Back in September, after attending an NCAA Diversity workshop in Providence, RI, I challenged our SAAC _ Student Athletic Advisory Council - to collaborate with Common Ground, our Gay/Straight Alliance on campus to create an It Gets Better video in response to last fall's rash of young people taking their own lives across this country because they were or were perceived to be gay. Their ages ranged from 11 - yes, 11 years of age to 18 and many of them had been bullied in their schools. Sadly, many of the bullies were later identified to have been athletes. I KNOW our athletes and have worked with them for almost 30 years and KNOW that our athletes can be ALLIES and not ADVERSARIES for anyone who is "different." That challenge was taken up by Brady Earle (men's ice hockey) and Samantha Steinmetz (women's basketball) and they immediately contacted Common Ground and wrote a script, engaged with Common Ground folks and the final product of this collaboration hit the internet last week. They did an amazing, amazing job and with the help of people like Brian Healey, Rachel Stone, Samantha Hooper and our men's and women's basketball teams PLUS many students from Common Ground, their video has not gone onto the internet and is posted on the Student Association's website, the Athletic Department's website, the NE-10 website and the NCAA website. I couldn't be more proud of our students - they took a difficult challenge and made something wonderful happen. Please check out the video when you have a chance and let us know your reaction. These young people didn't do this for credit - they did it because it was the right thing to do - to be supportive of anyone who struggles because of a difference, either perceived or actual - just one of the many, many reasons why I love this place I call home.

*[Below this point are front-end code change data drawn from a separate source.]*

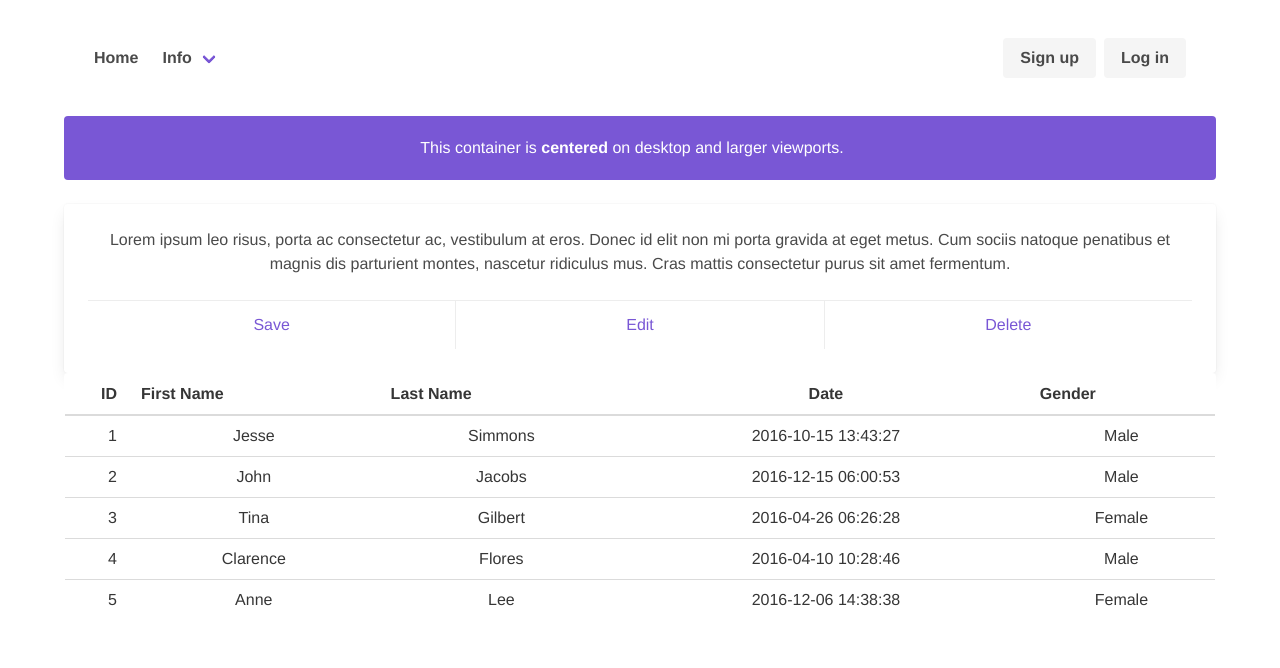
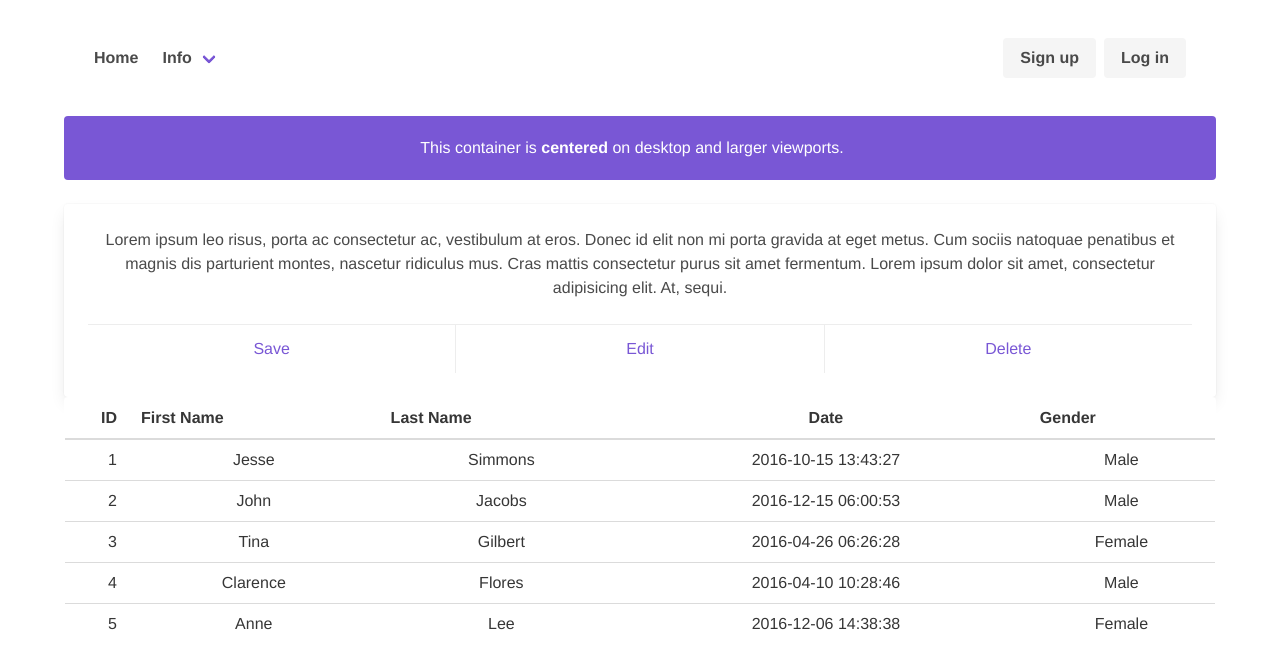
Before and after one commit to ZorgCC/psina-avatar-frontend, a Vue app: page / in a window 1280 px wide. Shown: the top 668 px of the page. Built offline with nearby package versions, Linux system fonts and the light colour scheme.

Commit message:
feature: test transfer

```diff
--- a/src/App.vue
+++ b/src/App.vue
@@ -29,9 +29,10 @@
         <div class="card-content">
           <div class="content">
             Lorem ipsum leo risus, porta ac consectetur ac, vestibulum at eros.
-            Donec id elit non mi porta gravida at eget metus. Cum sociis natoque
-            penatibus et magnis dis parturient montes, nascetur ridiculus mus.
-            Cras mattis consectetur purus sit amet fermentum.
+            Donec id elit non mi porta gravida at eget metus. Cum sociis
+            natoquаe penatibus et magnis dis parturient montes, nascetur
+            ridiculus mus. Cras mattis consectetur purus sit amet fermentum.
+            Lorem ipsum dolor sit amet, consectetur adipisicing elit. At, sequi.
           </div>
           <footer class="card-footer">
             <a href="#" class="card-footer-item">Save</a>
```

Take care, be well, have a wonderful Christmas with your family and friends and as our troops have now left Iraq, please keep all of them, our veterans and their families in your thoughts and prayers. Remember that while we lost 4,500 American soldiers and had 35,000+ wounded, the toll on the Iraqi people was also devastating as they had over 100,000 of their people killed and countless others wounded. With our still having troops in Afghanistan, please remember them all at this time of year. We are able to celebrate here while our soldiers stand guard for our freedoms over there. The Psychology Club sent over 200 Christmas cards and 150 "nips" of Vermont Maple Syrup to Jesse Holland to distribute to his company over in Afghanistan - please take care.....